Cortisol – Part 1 – Relationship to Stress

Cortisol is, in many ways, a perplexing hormone. A certain amount of cortisol is necessary for optimal health, but too much or too little can be unhealthy. During acute episodes of stress, more cortisol is released to help the body cope with physical or psychological stressors (Tomlinson 2004). Its primary functions in the body are:

-Regulation of blood glucose levels in the liver;
-Regulation of the immune system;
-Regulation of carbohydrate, protein and lipid metabolism.

Essentially, cortisol is regarded as an anti-inflammatory hormone, a blood glucose modulator, an immune-modifier, and an adaptation hormone (Chrousos 2000). Depending on diet, exercise, stress, and time of day, serum levels of cortisol can vary.

During healthy conditions, cortisol levels peak in the early morning hours (usually around 8AM) and dip to their lowest between midnight and 4AM. The complex process of cortisol biosynthesis and release is sensitive to disruption by both internal and external factors (Beishuizen 2001; Tomlinson 2004; Weerth 2003). In the face of chronic psychological stress, for example, the adrenal glands excrete an abnormal amount of cortisol in an abnormal rhythm.

Cortisol, being a catabolic hormone (a hormone that breaks down tissues), when out of balance and unregulated, can have detrimental effects on body composition.

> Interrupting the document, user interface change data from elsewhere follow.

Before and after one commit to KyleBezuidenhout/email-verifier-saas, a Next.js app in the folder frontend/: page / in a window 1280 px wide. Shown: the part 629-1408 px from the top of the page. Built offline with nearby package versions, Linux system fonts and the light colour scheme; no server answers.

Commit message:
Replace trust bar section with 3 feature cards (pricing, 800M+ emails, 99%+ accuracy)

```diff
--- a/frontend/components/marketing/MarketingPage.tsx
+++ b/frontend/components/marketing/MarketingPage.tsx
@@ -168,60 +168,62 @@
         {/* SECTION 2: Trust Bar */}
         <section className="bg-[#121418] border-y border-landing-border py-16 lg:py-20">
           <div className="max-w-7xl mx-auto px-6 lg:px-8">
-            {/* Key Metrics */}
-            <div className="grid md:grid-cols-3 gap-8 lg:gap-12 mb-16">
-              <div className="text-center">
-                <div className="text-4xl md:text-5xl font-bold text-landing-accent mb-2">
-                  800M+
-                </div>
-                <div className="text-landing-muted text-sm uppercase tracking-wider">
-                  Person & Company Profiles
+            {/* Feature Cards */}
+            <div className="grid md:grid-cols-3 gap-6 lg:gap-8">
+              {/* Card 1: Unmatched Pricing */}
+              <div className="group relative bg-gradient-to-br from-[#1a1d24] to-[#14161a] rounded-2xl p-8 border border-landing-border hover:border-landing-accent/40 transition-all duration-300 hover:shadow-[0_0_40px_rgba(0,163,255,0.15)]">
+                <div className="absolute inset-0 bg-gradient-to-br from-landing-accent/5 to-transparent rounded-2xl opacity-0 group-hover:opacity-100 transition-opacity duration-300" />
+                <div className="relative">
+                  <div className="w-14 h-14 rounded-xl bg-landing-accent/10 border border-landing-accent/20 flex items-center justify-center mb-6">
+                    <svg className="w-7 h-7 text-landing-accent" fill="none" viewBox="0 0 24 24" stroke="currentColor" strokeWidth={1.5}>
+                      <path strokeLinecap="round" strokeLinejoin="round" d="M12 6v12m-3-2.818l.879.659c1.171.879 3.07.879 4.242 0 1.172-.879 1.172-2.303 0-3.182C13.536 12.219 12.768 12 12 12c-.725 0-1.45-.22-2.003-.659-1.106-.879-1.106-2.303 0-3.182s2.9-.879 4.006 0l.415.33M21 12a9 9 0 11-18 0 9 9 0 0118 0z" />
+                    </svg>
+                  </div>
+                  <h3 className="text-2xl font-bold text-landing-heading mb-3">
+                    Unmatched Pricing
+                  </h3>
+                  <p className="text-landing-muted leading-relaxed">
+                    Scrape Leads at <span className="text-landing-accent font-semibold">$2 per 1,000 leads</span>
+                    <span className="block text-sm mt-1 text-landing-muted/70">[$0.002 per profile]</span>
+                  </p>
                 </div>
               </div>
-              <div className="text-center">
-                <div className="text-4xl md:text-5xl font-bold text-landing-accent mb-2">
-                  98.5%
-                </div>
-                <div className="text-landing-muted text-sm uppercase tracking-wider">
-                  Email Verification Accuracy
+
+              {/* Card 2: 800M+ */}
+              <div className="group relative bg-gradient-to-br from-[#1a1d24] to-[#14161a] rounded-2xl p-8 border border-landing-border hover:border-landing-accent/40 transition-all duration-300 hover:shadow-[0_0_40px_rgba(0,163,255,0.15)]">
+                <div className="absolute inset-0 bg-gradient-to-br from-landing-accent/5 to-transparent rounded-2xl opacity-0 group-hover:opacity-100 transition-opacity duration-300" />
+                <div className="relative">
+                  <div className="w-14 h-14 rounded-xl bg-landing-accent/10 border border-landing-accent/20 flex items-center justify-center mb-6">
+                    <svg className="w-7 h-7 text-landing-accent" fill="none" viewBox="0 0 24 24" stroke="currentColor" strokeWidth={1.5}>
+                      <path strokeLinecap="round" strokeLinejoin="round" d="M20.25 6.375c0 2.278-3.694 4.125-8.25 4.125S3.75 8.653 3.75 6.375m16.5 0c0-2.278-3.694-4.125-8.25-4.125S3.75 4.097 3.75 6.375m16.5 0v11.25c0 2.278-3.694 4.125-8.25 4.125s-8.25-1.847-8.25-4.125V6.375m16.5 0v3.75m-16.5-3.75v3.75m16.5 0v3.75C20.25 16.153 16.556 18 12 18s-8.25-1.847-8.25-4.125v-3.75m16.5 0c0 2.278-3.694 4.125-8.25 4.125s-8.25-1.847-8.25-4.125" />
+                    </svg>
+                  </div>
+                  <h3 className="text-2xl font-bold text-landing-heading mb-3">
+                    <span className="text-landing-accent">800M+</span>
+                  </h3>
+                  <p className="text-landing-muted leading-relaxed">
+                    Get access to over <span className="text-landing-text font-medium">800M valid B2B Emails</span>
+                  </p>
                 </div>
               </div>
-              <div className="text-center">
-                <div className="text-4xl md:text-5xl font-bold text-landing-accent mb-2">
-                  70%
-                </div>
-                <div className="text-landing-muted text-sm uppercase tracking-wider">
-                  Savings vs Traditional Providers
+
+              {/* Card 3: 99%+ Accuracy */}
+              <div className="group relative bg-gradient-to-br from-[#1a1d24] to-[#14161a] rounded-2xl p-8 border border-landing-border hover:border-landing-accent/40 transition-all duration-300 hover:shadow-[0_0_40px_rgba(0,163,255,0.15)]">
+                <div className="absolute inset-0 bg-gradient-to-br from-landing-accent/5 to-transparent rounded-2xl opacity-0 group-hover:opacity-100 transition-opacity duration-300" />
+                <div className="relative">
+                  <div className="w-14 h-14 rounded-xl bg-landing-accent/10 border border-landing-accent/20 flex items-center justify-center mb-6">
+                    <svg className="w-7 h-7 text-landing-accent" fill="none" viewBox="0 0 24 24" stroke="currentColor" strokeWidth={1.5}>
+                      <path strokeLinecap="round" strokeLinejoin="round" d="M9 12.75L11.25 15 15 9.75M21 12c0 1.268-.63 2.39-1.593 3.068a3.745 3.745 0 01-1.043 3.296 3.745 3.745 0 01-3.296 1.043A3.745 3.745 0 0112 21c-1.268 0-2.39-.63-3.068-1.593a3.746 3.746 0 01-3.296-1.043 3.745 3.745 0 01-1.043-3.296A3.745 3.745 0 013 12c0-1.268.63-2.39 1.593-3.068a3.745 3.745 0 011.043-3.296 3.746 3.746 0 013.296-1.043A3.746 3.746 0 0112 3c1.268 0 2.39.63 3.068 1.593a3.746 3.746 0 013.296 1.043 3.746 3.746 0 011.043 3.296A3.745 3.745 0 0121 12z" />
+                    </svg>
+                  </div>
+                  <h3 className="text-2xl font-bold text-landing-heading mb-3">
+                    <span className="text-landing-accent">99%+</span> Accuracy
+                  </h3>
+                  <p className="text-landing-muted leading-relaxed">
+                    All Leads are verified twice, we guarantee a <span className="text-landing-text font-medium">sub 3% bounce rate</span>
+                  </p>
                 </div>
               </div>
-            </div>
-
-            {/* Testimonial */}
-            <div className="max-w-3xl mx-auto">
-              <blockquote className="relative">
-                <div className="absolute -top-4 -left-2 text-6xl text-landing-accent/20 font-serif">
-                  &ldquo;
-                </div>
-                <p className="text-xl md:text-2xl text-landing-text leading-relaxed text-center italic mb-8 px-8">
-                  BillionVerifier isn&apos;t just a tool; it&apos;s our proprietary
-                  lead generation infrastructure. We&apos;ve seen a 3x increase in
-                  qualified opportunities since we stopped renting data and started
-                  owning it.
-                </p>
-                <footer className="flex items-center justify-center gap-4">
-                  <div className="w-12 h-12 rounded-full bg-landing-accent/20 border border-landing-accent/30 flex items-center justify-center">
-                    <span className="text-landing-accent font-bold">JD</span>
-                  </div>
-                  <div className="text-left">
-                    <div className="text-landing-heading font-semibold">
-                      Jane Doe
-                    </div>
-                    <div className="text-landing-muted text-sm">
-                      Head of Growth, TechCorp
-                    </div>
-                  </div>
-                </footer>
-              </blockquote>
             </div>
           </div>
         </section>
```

Moreover, too much cortisol can suppress the immune system, while too little can lead to autoimmunity and rheumatologic disorders (Chrousos 2000; Wu 2008; Muneer 2011; Sapolsky 2002; Tak 2011).

Cortisol receptors are expressed throughout the body, including in the brain; therefore, derangement of the biosynthesis, metabolism and release of cortisol can disrupt many physiologic systems (Beishuizen 2001).

Next week we will explore Cortisol and its relationship to weight.

Can the Bacteria in Your Gut Explain Your Mood


Appeared in NY Times Magazine, June 23rd. By PETER ANDREY SMITH

Eighteen vials were rocking back and forth on a squeaky mechanical device the shape of a butcher scale, and Mark Lyte was beside himself with excitement. ‘‘We actually got some fresh yesterday — freshly frozen,’’ Lyte said to a lab technician. Each vial contained a tiny nugget of monkey feces that were collected at the Harlow primate lab near Madison, Wis., the day before and shipped to Lyte’s lab on the Texas Tech University Health Sciences Center campus in Abilene, Tex.

Lyte’s interest was not in the feces per se but in the hidden form of life they harbor. The digestive tube of a monkey, like that of all vertebrates, contains vast quantities of what biologists call gut microbiota. The genetic material of these trillions of microbes, as well as others living elsewhere in and on the body, is collectively known as the microbiome. Taken

To read more of the article.

Telomeres and Reversing Aging – Part 1 – The Science

telomeres age

This is complex and controversial subject that many are interested in and has spawned a growing industry of testing, research, and products…

First off, what is a telomere:

Telomeres are the caps at the end of each strand of DNA that protect our chromosomes, like plastic caps at the end of shoelaces. Telomeres are an essential part of human cells that affect how our cells age. Without the caps, shoelaces become frayed until they can no longer do their job as well, just as without telomeres, DNA strands become damaged and our cells can’t do their job as effectively.

In recent years, research points to telomeres being the key to cancer and aging. The story goes: the shorter they are, the worse off you are. Can the length of your telomeres help predict how long you’ll live? Can telomere research unlock the key to eternal youth?


What does it mean to lengthen telomeres?

Are we speaking about lengthening all teleomeres in all cells? Can we control which cells this is done to? Is this even a true bio-marker of aging?

Less than 1% of a person’s cells have the enzyme telomerase and tare capable of increasing their chromosome’s telomere length. The other 99% are incapable of doing so. What about neurons, and heart cells that typically do not divide and where their telomeres do not shorten with age? Most liver and kidney cells cannot lengthen telomeres. The 1% that are the most critical include white blood cells and many stem cells.

Should we be increasing telomere length? 90% of cancer cells do this. The fact that telomeres shorten may actually allow us to live longer as it may reduce the risk of some cancers.

Correlation and Cause

It is a fact that many species have longer telomeres than humans but live a fraction of their life span. Many studies have shown a correlation within a particular species between telomere length and length of life. The evidence is that length is a good bio-marker of aging within a particular species and even that telomere attrition causes aging itself.

Testing on telomeres is done with white blood cells. A higher rate of telomere shortening of any kind might indicate an increased rate of cellular damage, but it doesn’t tell you what is causing the damage.

Is this simply another indicator of systemic inflammation? We will examine this more in our next article, and look at the products and “cures” for lengthening telomeres.